Much like the “Lympic Café” greasy spoon in East London that coloured in its “O” to avoid sanction from the omnipotent Olympic branding police last summer, a former HMV employee and born-again indie record store owner in Northern Ireland has skirted a trademark dispute with HMV by turning the sign above his shop upside down.

In one of the week’s more amusing stories, CMU report that the former manager of HMV’s closed Derry store Tony Cregan had opened an indie store called HVM in the aftermath of the major retailer’s slide into administration. With HMV’s future uncertain Cregan coloured the sign with the brand’s trademark pink and black, only to find himself on the sharp end of a lawsuit after Hilco rescued HMV just months later.

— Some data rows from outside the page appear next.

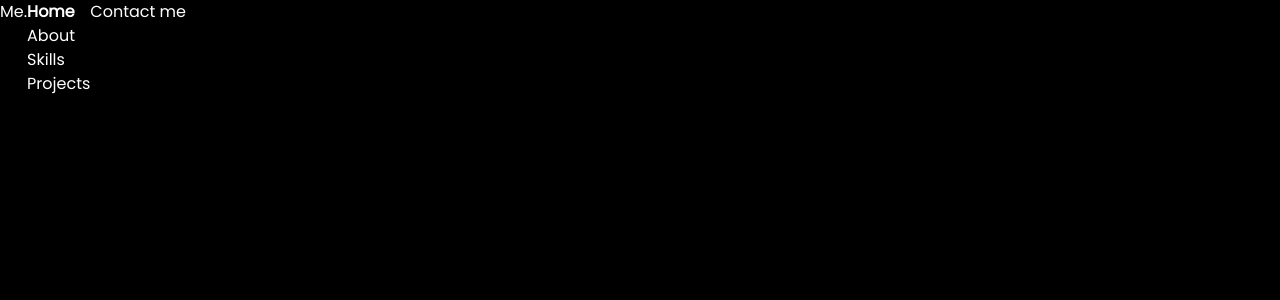
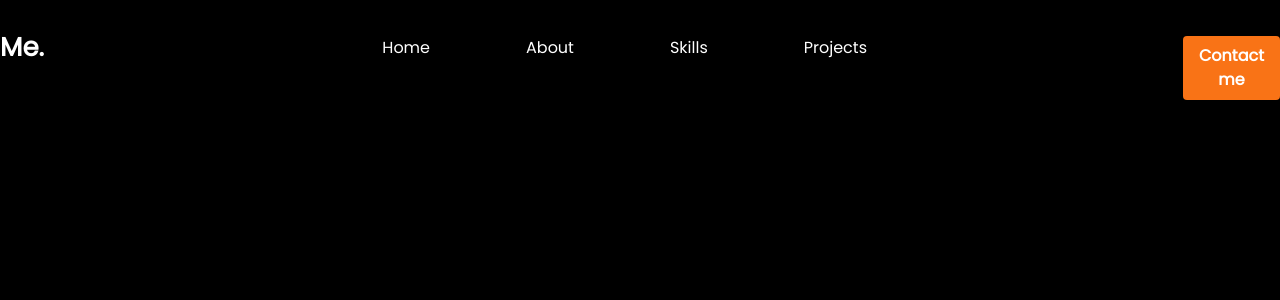
Before and after one commit to henriette-bizy/Portofolio, a Vue app: page / in a window 1280 px wide. Shown: the top 300 px of the page. Built offline with nearby package versions, Linux system fonts and the light colour scheme.

Commit message:
navbar issue solved , completion of navbar on 80%

```diff
--- a/src/components/NavBarComponent.vue
+++ b/src/components/NavBarComponent.vue
@@ -1,20 +1,20 @@
 <template>
-<div class="text-white flex">
-    <div class="logo text-lg">
-<h1 class="text-lg ">Me.</h1>
+<div class=" text-white flex flex-row ">
+    <div class="basis-1/4 pb-[10px] mt-7">
+<h1 class="text-[26px] font-bold ">Me.</h1>
 </div>
-<div class="links">
-    <ul>
-<li class="text-8xl font-bold">Home</li>
-<li>About</li>
-<li>Skills</li>
-<li>Projects</li>
+<div class="basis-1/2  mt-9 pl-24 pr-88 ">
+    <ul class="flex ">
+<li class="mr-24">Home</li>
+<li class="mr-24">About</li>
+<li class="mr-24">Skills</li>
+<li class="mr-24">Projects</li>
 </ul>
 </div>
 
 
-<div class="button">
-<button>Contact me</button>
+<div class=" basis-1/4 pl-[220px] mt-9">
+<button class="bg-orange -500 hover:bg-blue-700 text-white font-bold py-2 px-4 rounded">Contact me</button>
 </div>
 </div>
 
--- a/src/styles/app.css
+++ b/src/styles/app.css
@@ -1,5 +1,5 @@
 /* ./src/styles/app.css */
-@import url('https://fonts.googleapis.com/icon?family=Poppins');
+@import url('https://fonts.googleapis.com/css?family=Poppins');
 @tailwind base;
 @tailwind components;
 @tailwind utilities;
```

In a classic piece of if-you-don’t-like-what’s-being-said-change-the-conversation, Cregan went lateral: “We thought what is the point calling the new show Local CDs, or whatever, we’ll just call it HVM. HMV is gone. [But Hilco’s lawyers said the] presence in the market of a business operating under the name HVM has caused and will continue to cause substantial damage to our client’s reputation and goodwill. So we just turned the sign upside down, now it’s called WAH”.

Cregan added that sales at WAH were flourishing as a result.[via CMU]